Records from a data collection
╭──

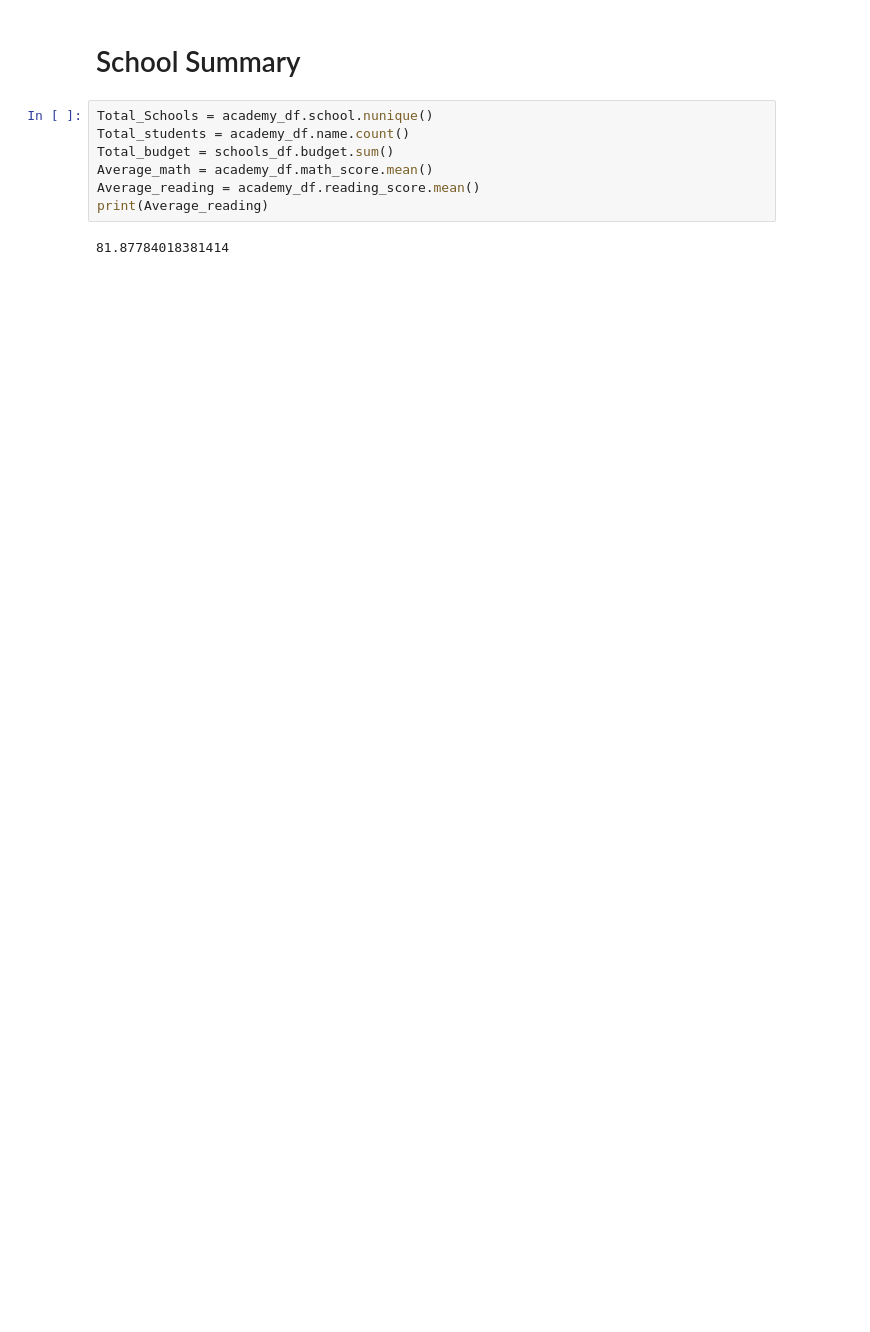
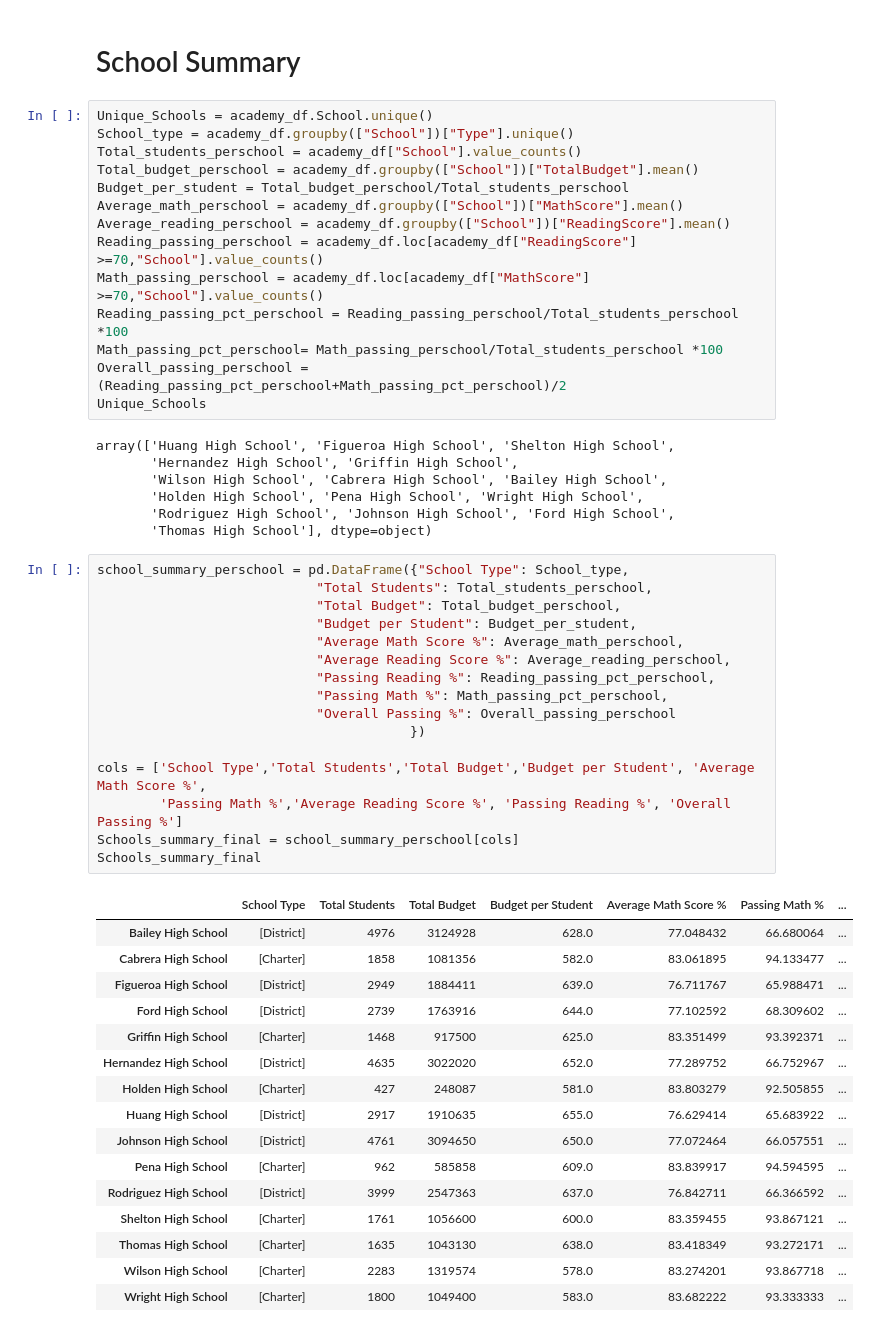
Before and after one commit to akommajesula/python, a Jupyter notebook: Academy PY/Academy.ipynb, the cells around one changed output. Saved outputs shown, nothing was run; the diff lists cells and outputs as text; blank space fills up the shorter version.

```diff
--- a/Academy PY/Academy.ipynb
+++ b/Academy PY/Academy.ipynb
@@ -72,11 +92,56 @@ academy_df.head()
 # %% [markdown]
 # School Summary
-# %%
-Total_Schools = academy_df.school.nunique()
-Total_students = academy_df.name.count()
-Total_budget = schools_df.budget.sum()
-Average_math = academy_df.math_score.mean()
-Average_reading = academy_df.reading_score.mean()
-print(Average_reading)
-# %% [output]
-81.87784018381414
+# %%
+Unique_Schools = academy_df.School.unique()
+School_type = academy_df.groupby(["School"])["Type"].unique()
+Total_students_perschool = academy_df["School"].value_counts()
+Total_budget_perschool = academy_df.groupby(["School"])["TotalBudget"].mean()
+Budget_per_student = Total_budget_perschool/Total_students_perschool
+Average_math_perschool = academy_df.groupby(["School"])["MathScore"].mean()
+Average_reading_perschool = academy_df.groupby(["School"])["ReadingScore"].mean()
+Reading_passing_perschool = academy_df.loc[academy_df["ReadingScore"] >=70,"School"].value_counts()
+Math_passing_perschool = academy_df.loc[academy_df["MathScore"] >=70,"School"].value_counts()
+Reading_passing_pct_perschool = Reading_passing_perschool/Total_students_perschool *100
+Math_passing_pct_perschool= Math_passing_perschool/Total_students_perschool *100
+Overall_passing_perschool = (Reading_passing_pct_perschool+Math_passing_pct_perschool)/2
+Unique_Schools
+# %% [output]
+array(['Huang High School', 'Figueroa High School', 'Shelton High School',
+       'Hernandez High School', 'Griffin High School',
+       'Wilson High School', 'Cabrera High School', 'Bailey High School',
+       'Holden High School', 'Pena High School', 'Wright High School',
+       'Rodriguez High School', 'Johnson High School', 'Ford High School',
+       'Thomas High School'], dtype=object)
+# %%
+school_summary_perschool = pd.DataFrame({"School Type": School_type,
+                            "Total Students": Total_students_perschool,
+                            "Total Budget": Total_budget_perschool,
+                            "Budget per Student": Budget_per_student,
+                            "Average Math Score %": Average_math_perschool,
+                            "Average Reading Score %": Average_reading_perschool,
+                            "Passing Reading %": Reading_passing_pct_perschool,
+                            "Passing Math %": Math_passing_pct_perschool,
+                            "Overall Passing %": Overall_passing_perschool
+                                        })
+
+cols = ['School Type','Total Students','Total Budget','Budget per Student', 'Average Math Score %',
+        'Passing Math %','Average Reading Score %', 'Passing Reading %', 'Overall Passing %']
+Schools_summary_final = school_summary_perschool[cols]
+Schools_summary_final
+# %% [output]
+|  | School Type | Total Students | Total Budget | Budget per Student | Average Math Score % | Passing Math % | ... |
+| Bailey High School | [District] | 4976 | 3124928 | 628.0 | 77.048432 | 66.680064 | ... |
+| Cabrera High School | [Charter] | 1858 | 1081356 | 582.0 | 83.061895 | 94.133477 | ... |
+| Figueroa High School | [District] | 2949 | 1884411 | 639.0 | 76.711767 | 65.988471 | ... |
+| Ford High School | [District] | 2739 | 1763916 | 644.0 | 77.102592 | 68.309602 | ... |
+| Griffin High School | [Charter] | 1468 | 917500 | 625.0 | 83.351499 | 93.392371 | ... |
+| Hernandez High School | [District] | 4635 | 3022020 | 652.0 | 77.289752 | 66.752967 | ... |
+| Holden High School | [Charter] | 427 | 248087 | 581.0 | 83.803279 | 92.505855 | ... |
+| Huang High School | [District] | 2917 | 1910635 | 655.0 | 76.629414 | 65.683922 | ... |
+| Johnson High School | [District] | 4761 | 3094650 | 650.0 | 77.072464 | 66.057551 | ... |
+| Pena High School | [Charter] | 962 | 585858 | 609.0 | 83.839917 | 94.594595 | ... |
+| Rodriguez High School | [District] | 3999 | 2547363 | 637.0 | 76.842711 | 66.366592 | ... |
+| Shelton High School | [Charter] | 1761 | 1056600 | 600.0 | 83.359455 | 93.867121 | ... |
+| Thomas High School | [Charter] | 1635 | 1043130 | 638.0 | 83.418349 | 93.272171 | ... |
+| Wilson High School | [Charter] | 2283 | 1319574 | 578.0 | 83.274201 | 93.867718 | ... |
+| Wright High School | [Charter] | 1800 | 1049400 | 583.0 | 83.682222 | 93.333333 | ... |
```
Also changed, not shown: parts of 29 cells of this notebook, 1 other file.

╰──

» **How to complete this task**
Strip the images and return the remaining data exactly.

» **Written answer**
Before and after one commit to akommajesula/python, a Jupyter notebook: Academy PY/Academy.ipynb, the cells around one changed output. Saved outputs shown, nothing was run; the diff lists cells and outputs as text; blank space fills up the shorter version.

```diff
--- a/Academy PY/Academy.ipynb
+++ b/Academy PY/Academy.ipynb
@@ -72,11 +92,56 @@ academy_df.head()
 # %% [markdown]
 # School Summary
-# %%
-Total_Schools = academy_df.school.nunique()
-Total_students = academy_df.name.count()
-Total_budget = schools_df.budget.sum()
-Average_math = academy_df.math_score.mean()
-Average_reading = academy_df.reading_score.mean()
-print(Average_reading)
-# %% [output]
-81.87784018381414
+# %%
+Unique_Schools = academy_df.School.unique()
+School_type = academy_df.groupby(["School"])["Type"].unique()
+Total_students_perschool = academy_df["School"].value_counts()
+Total_budget_perschool = academy_df.groupby(["School"])["TotalBudget"].mean()
+Budget_per_student = Total_budget_perschool/Total_students_perschool
+Average_math_perschool = academy_df.groupby(["School"])["MathScore"].mean()
+Average_reading_perschool = academy_df.groupby(["School"])["ReadingScore"].mean()
+Reading_passing_perschool = academy_df.loc[academy_df["ReadingScore"] >=70,"School"].value_counts()
+Math_passing_perschool = academy_df.loc[academy_df["MathScore"] >=70,"School"].value_counts()
+Reading_passing_pct_perschool = Reading_passing_perschool/Total_students_perschool *100
+Math_passing_pct_perschool= Math_passing_perschool/Total_students_perschool *100
+Overall_passing_perschool = (Reading_passing_pct_perschool+Math_passing_pct_perschool)/2
+Unique_Schools
+# %% [output]
+array(['Huang High School', 'Figueroa High School', 'Shelton High School',
+       'Hernandez High School', 'Griffin High School',
+       'Wilson High School', 'Cabrera High School', 'Bailey High School',
+       'Holden High School', 'Pena High School', 'Wright High School',
+       'Rodriguez High School', 'Johnson High School', 'Ford High School',
+       'Thomas High School'], dtype=object)
+# %%
+school_summary_perschool = pd.DataFrame({"School Type": School_type,
+                            "Total Students": Total_students_perschool,
+                            "Total Budget": Total_budget_perschool,
+                            "Budget per Student": Budget_per_student,
+                            "Average Math Score %": Average_math_perschool,
+                            "Average Reading Score %": Average_reading_perschool,
+                            "Passing Reading %": Reading_passing_pct_perschool,
+                            "Passing Math %": Math_passing_pct_perschool,
+                            "Overall Passing %": Overall_passing_perschool
+                                        })
+
+cols = ['School Type','Total Students','Total Budget','Budget per Student', 'Average Math Score %',
+        'Passing Math %','Average Reading Score %', 'Passing Reading %', 'Overall Passing %']
+Schools_summary_final = school_summary_perschool[cols]
+Schools_summary_final
+# %% [output]
+|  | School Type | Total Students | Total Budget | Budget per Student | Average Math Score % | Passing Math % | ... |
+| Bailey High School | [District] | 4976 | 3124928 | 628.0 | 77.048432 | 66.680064 | ... |
+| Cabrera High School | [Charter] | 1858 | 1081356 | 582.0 | 83.061895 | 94.133477 | ... |
+| Figueroa High School | [District] | 2949 | 1884411 | 639.0 | 76.711767 | 65.988471 | ... |
+| Ford High School | [District] | 2739 | 1763916 | 644.0 | 77.102592 | 68.309602 | ... |
+| Griffin High School | [Charter] | 1468 | 917500 | 625.0 | 83.351499 | 93.392371 | ... |
+| Hernandez High School | [District] | 4635 | 3022020 | 652.0 | 77.289752 | 66.752967 | ... |
+| Holden High School | [Charter] | 427 | 248087 | 581.0 | 83.803279 | 92.505855 | ... |
+| Huang High School | [District] | 2917 | 1910635 | 655.0 | 76.629414 | 65.683922 | ... |
+| Johnson High School | [District] | 4761 | 3094650 | 650.0 | 77.072464 | 66.057551 | ... |
+| Pena High School | [Charter] | 962 | 585858 | 609.0 | 83.839917 | 94.594595 | ... |
+| Rodriguez High School | [District] | 3999 | 2547363 | 637.0 | 76.842711 | 66.366592 | ... |
+| Shelton High School | [Charter] | 1761 | 1056600 | 600.0 | 83.359455 | 93.867121 | ... |
+| Thomas High School | [Charter] | 1635 | 1043130 | 638.0 | 83.418349 | 93.272171 | ... |
+| Wilson High School | [Charter] | 2283 | 1319574 | 578.0 | 83.274201 | 93.867718 | ... |
+| Wright High School | [Charter] | 1800 | 1049400 | 583.0 | 83.682222 | 93.333333 | ... |
```
Also changed, not shown: parts of 29 cells of this notebook, 1 other file.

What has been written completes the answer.